## YOUR INSTRUCTIONS
Gather every line below where "fontsize" appears.

## THE DATA
^^^^^^^^

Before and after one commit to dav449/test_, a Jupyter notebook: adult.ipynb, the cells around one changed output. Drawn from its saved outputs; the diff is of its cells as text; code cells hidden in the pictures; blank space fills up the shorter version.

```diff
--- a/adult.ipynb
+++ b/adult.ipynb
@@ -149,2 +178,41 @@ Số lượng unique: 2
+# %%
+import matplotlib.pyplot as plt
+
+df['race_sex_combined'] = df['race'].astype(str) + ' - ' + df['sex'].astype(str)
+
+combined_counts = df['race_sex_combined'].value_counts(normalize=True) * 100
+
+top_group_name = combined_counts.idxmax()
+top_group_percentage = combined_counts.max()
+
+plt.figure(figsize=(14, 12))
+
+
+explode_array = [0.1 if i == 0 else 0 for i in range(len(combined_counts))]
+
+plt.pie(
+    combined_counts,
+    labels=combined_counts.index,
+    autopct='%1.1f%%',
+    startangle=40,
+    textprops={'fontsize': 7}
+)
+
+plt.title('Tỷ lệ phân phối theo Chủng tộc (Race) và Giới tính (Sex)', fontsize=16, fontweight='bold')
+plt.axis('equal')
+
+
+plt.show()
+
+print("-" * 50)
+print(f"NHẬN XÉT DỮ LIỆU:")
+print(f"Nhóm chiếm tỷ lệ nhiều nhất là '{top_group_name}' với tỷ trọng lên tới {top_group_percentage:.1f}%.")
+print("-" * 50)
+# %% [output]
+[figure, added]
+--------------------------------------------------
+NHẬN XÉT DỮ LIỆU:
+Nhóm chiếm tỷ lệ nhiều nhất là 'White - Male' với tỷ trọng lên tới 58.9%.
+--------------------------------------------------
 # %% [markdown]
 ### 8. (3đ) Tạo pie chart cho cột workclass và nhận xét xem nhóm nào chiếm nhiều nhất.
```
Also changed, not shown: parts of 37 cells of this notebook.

^^^^^^^^

## ANSWER FOR THIS EXERCISE
+    textprops={'fontsize': 7}
+plt.title('Tỷ lệ phân phối theo Chủng tộc (Race) và Giới tính (Sex)', fontsize=16, fontweight='bold')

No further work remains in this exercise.